In 1954 he exhibited again at the Venice Biennale and in 1955 he received the Graziano Prize. In 1958 he won the Lissone Prize and the Prampolini Prize for a solo presentation at the Venice Biennale. In the same year he moved to Milan where he joined the Naviglio Gallery directed by Carlo Cardazzo with whom he established a long-standing friendship and proficuous working relation. In Milan he also met the art collector Gianni Malabarba with whom he established a strongfriendship.

In 1962 Scanavino bought an old house in Calice Ligure, which he later converted into a studio space. In 1963, after winning the La Spezia Prize, Scanavino learned of the sudden death of Carlo Cardazzo. Cardazzo's brother, Renato, continued to run the Naviglio Gallery but the loss of Carlo had a huge impact in scanavino's life. After participating for the fourth time to the Venice Biennale, when he won the Pininfarina Prize, Scanavino permanently moved to Calice Ligure in 1968. In 1970 he won the Gran Prix at the 10th Mentone Biennale and met Franco Castelli, then editor of L'uomo e l'Arte, who became one of his closest friends and supporters

In 1971 Scanavino had to undergo a major surgery operation. The recovery period signaled the start of a new creative phase in his painting. He travelled to Belgium, France and Germany, and in 1974 the Darmstadt Kunsthalle organized a comprehensive antological exhibition that later travelled to Venice's Palazzo Grassi and Milan's Royal Palace. In 1982, Scanavino's health started to decline. His last exhibition was the 1986 edition of the Rome Quadriennale. Scanavino died in Milan on 28 November 1986.

After an initial interest in figurative art, Scanavino's paintings took Post-Cubist nuances. His forms became increasingly stylized, until being completely obliterated in the works from the early 1950s. In 1954 his characteristic sign, “stylized knot”, started to appear. That is the, eventually marking his whole production. In the late 1970s years paintings, the “knot” became perfectly defined and recognizable, although his work became darker, sometimes even threatening due to the conspicuous presence of red stains resembling blood.
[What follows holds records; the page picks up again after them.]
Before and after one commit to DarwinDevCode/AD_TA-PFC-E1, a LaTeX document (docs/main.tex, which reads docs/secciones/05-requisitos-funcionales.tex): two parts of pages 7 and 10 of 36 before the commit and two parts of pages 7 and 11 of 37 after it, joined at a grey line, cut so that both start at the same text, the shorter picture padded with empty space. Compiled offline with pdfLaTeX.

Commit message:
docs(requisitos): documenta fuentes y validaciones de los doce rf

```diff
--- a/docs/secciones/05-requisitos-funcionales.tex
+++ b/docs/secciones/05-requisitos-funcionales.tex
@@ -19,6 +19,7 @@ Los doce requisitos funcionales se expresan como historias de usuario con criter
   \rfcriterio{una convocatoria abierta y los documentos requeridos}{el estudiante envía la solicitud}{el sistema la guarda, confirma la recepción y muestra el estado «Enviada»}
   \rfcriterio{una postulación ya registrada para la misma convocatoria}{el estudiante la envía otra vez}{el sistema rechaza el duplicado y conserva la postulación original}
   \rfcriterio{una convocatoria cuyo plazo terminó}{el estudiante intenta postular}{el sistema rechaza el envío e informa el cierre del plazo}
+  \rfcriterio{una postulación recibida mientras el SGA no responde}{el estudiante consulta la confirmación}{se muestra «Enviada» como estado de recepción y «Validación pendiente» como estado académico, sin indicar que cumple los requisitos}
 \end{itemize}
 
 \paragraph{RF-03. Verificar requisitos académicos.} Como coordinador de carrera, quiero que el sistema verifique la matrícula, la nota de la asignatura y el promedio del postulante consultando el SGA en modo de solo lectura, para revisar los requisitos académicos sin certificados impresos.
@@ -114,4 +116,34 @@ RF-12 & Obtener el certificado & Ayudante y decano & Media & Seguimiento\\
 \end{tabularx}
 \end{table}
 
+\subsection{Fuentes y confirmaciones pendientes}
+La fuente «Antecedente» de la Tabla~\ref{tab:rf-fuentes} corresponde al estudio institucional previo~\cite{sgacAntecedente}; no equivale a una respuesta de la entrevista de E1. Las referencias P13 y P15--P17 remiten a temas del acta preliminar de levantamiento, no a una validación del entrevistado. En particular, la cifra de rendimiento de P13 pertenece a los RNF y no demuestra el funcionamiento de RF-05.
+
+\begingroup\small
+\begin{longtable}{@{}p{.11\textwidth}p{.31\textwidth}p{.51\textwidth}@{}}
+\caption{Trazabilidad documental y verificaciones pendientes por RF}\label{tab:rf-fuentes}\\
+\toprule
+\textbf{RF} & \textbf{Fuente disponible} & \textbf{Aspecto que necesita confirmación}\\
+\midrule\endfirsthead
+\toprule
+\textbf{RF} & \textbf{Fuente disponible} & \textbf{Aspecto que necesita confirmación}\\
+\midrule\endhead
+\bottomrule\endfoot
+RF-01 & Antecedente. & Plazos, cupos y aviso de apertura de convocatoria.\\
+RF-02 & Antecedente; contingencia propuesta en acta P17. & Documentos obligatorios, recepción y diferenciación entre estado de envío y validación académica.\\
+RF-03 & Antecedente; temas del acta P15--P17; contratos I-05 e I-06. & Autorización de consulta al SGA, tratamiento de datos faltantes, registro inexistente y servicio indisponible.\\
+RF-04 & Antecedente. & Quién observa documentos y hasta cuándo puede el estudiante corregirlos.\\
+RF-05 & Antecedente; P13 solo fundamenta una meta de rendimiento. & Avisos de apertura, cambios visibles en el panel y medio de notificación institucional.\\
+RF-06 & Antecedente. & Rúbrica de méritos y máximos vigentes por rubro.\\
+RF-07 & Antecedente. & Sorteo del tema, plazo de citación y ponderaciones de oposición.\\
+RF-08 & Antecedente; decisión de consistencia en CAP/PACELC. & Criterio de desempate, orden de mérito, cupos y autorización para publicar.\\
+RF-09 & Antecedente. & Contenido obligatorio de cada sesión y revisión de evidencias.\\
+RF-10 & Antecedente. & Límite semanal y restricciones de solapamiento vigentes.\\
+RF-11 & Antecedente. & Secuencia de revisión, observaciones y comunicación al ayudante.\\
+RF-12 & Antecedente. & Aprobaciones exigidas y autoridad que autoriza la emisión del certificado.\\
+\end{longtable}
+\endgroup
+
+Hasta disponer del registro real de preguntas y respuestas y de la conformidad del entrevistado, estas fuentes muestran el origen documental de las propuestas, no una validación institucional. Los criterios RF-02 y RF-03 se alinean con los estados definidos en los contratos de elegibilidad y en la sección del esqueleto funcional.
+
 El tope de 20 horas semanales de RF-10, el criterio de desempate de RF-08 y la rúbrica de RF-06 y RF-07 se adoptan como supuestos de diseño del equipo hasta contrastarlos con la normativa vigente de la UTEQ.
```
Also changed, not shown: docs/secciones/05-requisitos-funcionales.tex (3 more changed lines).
Although Scanavino is difficult to place inside a specific artistic movement, he can be considered an informal abstractist, close to the Abstract Expressionism and Hans Hartung and Georges Mathieu's art.


R.Carrieri, avant-garde painting and sculpture in Italy. 1890-1960, ed. La Conchiglia, Milan, 1960, s.p.
P. Restany, Lyricism and Abstraction, Milan Apollinaire, 1960, pp.95-97
A.Martini, Visit to the Roman Quadriennale, in Figurative Art, n.1, p.60
G. Dororfles, The Fourth Roman Octave, in Domus, Milan, n. 365, April 1960, p. 5
G. Dorfles, Scanavino, in The Arts, Milan, V, n.5 / 6, May June 1960, p.21
U. Apollonius, Scanavino, in Art International, Zurich, vol IV / 6, 10/6/60, pp. 74-75
J.A.Lambert, The Baroque at Home, in The Observatory Literaire, Paris, 6/23/60
XXX, Biennale Venedig, in Das Kunstweeerk, Baden-Baden. 1-2 / XIV, July-August 1960, s.p.
G.Riva, Panorama of the XXX International Venice Biennale of Art, in Genoa, Genoa, XXXVII, n.7 / 8, July-August 1960, pp.36-37
G.Riva, General Consensus of the Art Exhibition in Genoa, Genoa, Genoa, XXXVII, n.9, September 1960, p.29
G.Corrieri, Emilio Scanavino and Franco Rognoni, winners of the national painting prize Città di Palermo, in Tempo, Rome, 6/11/1960